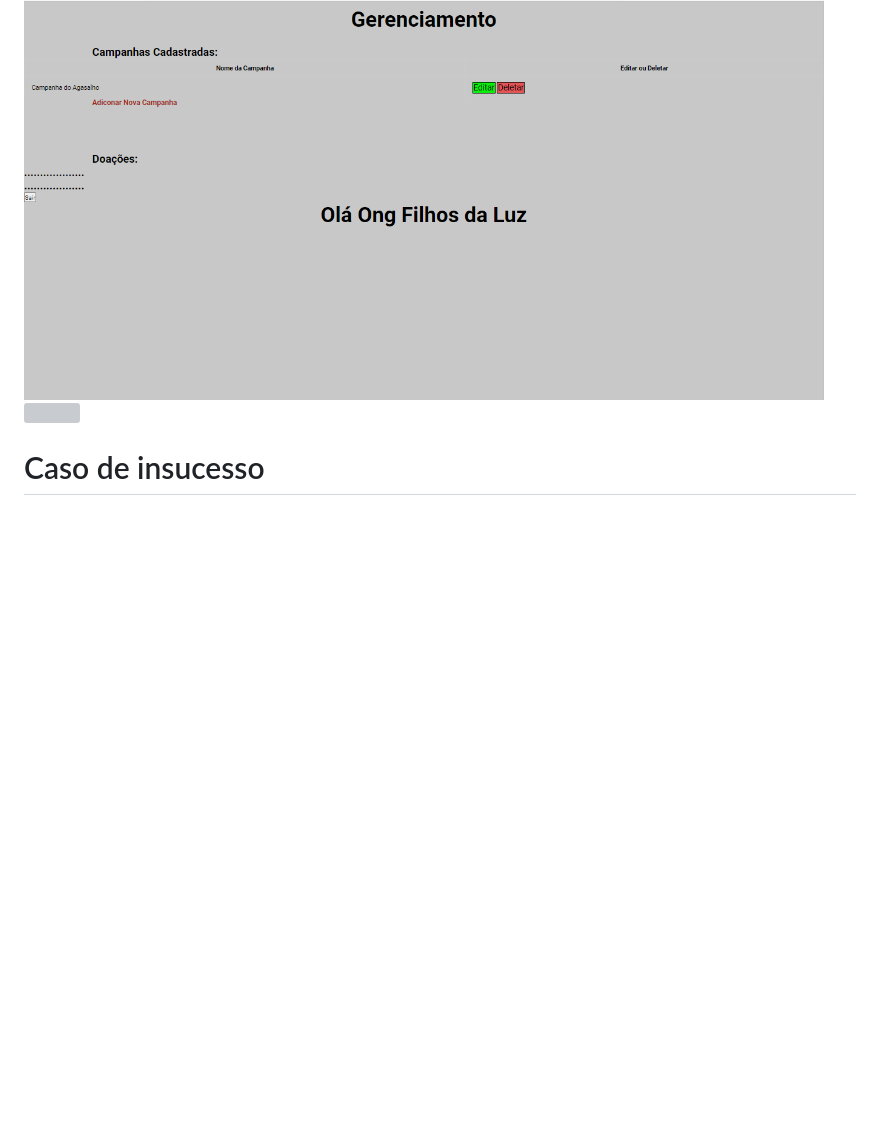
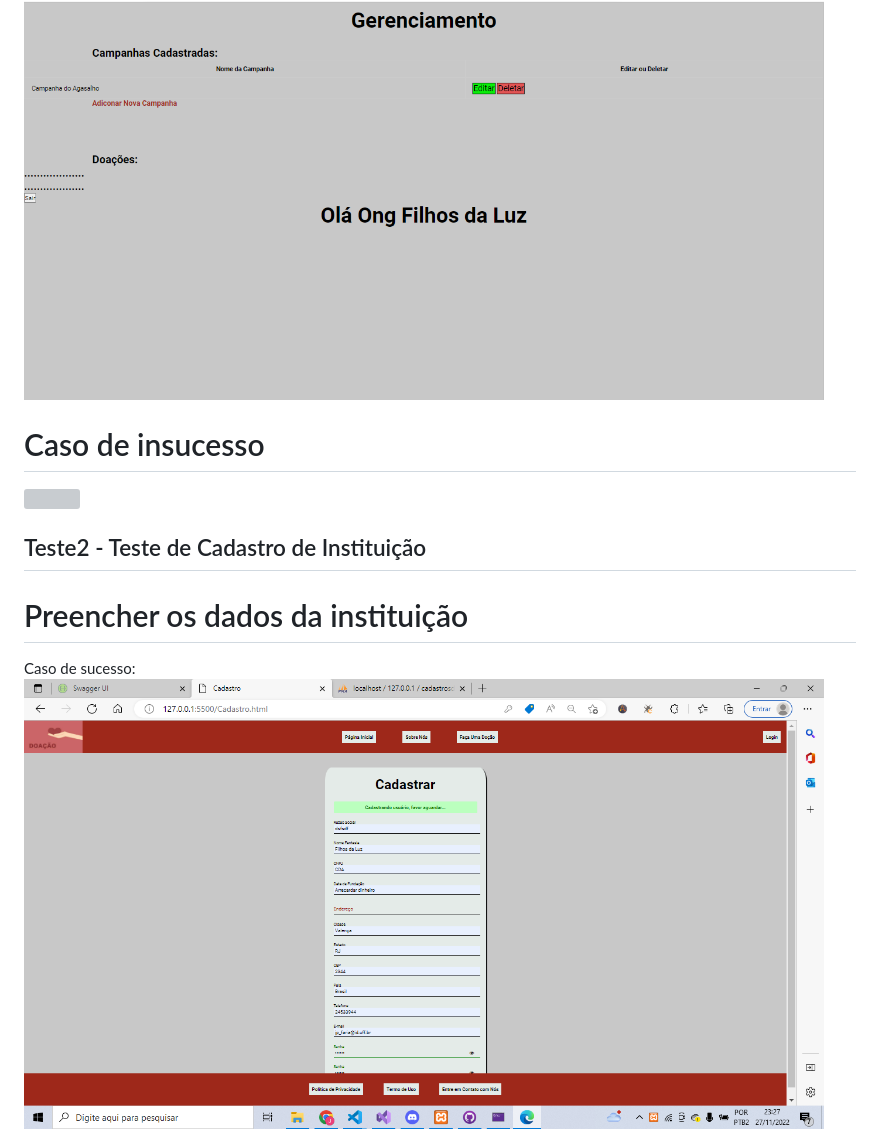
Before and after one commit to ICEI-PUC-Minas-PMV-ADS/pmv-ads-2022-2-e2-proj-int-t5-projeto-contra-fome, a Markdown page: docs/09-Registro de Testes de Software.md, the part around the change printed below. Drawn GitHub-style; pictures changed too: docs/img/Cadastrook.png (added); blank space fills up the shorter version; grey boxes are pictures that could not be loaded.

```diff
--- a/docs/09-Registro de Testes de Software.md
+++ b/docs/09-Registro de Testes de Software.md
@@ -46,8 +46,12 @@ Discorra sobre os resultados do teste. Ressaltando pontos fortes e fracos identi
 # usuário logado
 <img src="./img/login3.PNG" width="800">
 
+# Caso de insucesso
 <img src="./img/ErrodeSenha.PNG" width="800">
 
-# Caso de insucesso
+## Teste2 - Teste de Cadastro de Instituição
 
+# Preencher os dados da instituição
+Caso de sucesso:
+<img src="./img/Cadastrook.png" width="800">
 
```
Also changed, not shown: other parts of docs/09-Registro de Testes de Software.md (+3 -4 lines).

• • • • •

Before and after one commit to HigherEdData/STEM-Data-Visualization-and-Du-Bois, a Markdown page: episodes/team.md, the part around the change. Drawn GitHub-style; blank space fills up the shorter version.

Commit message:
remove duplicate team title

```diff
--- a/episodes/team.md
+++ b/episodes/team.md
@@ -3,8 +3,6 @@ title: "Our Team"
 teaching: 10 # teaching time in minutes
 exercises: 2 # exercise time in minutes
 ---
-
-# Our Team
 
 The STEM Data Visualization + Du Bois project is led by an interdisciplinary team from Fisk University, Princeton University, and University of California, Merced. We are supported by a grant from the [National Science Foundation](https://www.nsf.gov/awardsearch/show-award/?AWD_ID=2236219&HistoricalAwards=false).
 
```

• • • • •

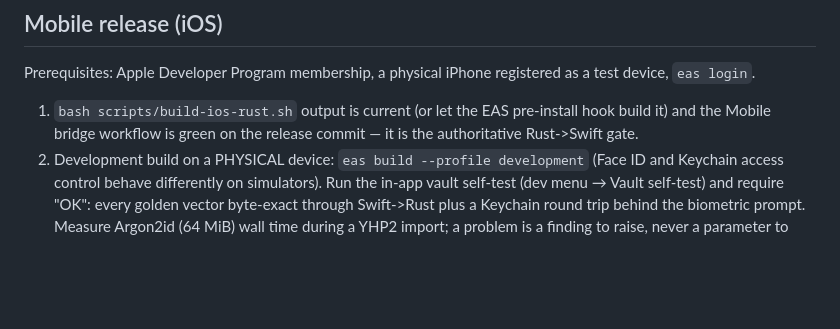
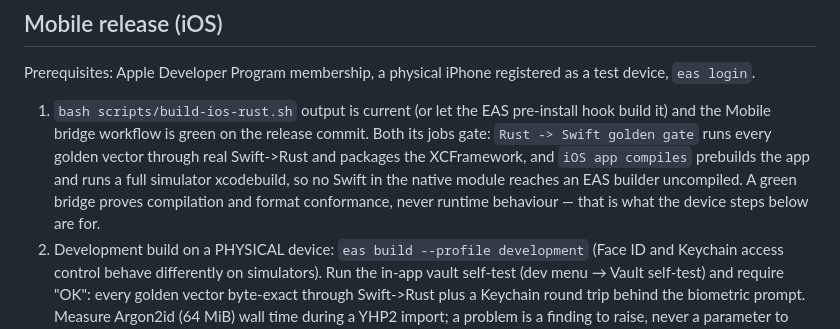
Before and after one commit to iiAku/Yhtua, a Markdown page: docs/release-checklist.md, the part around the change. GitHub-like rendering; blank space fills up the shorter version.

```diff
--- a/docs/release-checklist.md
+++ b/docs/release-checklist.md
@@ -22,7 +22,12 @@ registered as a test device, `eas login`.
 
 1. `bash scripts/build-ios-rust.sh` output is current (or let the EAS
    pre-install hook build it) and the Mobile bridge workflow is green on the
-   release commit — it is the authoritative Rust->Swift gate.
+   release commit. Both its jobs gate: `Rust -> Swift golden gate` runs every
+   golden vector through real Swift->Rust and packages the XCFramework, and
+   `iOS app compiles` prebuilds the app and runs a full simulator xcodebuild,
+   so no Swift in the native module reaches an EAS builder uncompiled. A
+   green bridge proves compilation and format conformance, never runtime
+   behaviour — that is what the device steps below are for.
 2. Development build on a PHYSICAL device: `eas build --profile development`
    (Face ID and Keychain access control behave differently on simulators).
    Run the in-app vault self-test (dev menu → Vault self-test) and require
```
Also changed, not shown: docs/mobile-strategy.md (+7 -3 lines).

• • • • •

> [WHAT YOU NEED TO DO] Only the lines above from the line with "not be loaded." to the line with "Also changed, not shown: other", those two lines included, should be reproduced exactly.

> [YOUR RESPONSE]
Before and after one commit to ICEI-PUC-Minas-PMV-ADS/pmv-ads-2022-2-e2-proj-int-t5-projeto-contra-fome, a Markdown page: docs/09-Registro de Testes de Software.md, the part around the change printed below. Drawn GitHub-style; pictures changed too: docs/img/Cadastrook.png (added); blank space fills up the shorter version; grey boxes are pictures that could not be loaded.

```diff
--- a/docs/09-Registro de Testes de Software.md
+++ b/docs/09-Registro de Testes de Software.md
@@ -46,8 +46,12 @@ Discorra sobre os resultados do teste. Ressaltando pontos fortes e fracos identi
 # usuário logado
 <img src="./img/login3.PNG" width="800">
 
+# Caso de insucesso
 <img src="./img/ErrodeSenha.PNG" width="800">
 
-# Caso de insucesso
+## Teste2 - Teste de Cadastro de Instituição
 
+# Preencher os dados da instituição
+Caso de sucesso:
+<img src="./img/Cadastrook.png" width="800">
 
```
Also changed, not shown: other parts of docs/09-Registro de Testes de Software.md (+3 -4 lines).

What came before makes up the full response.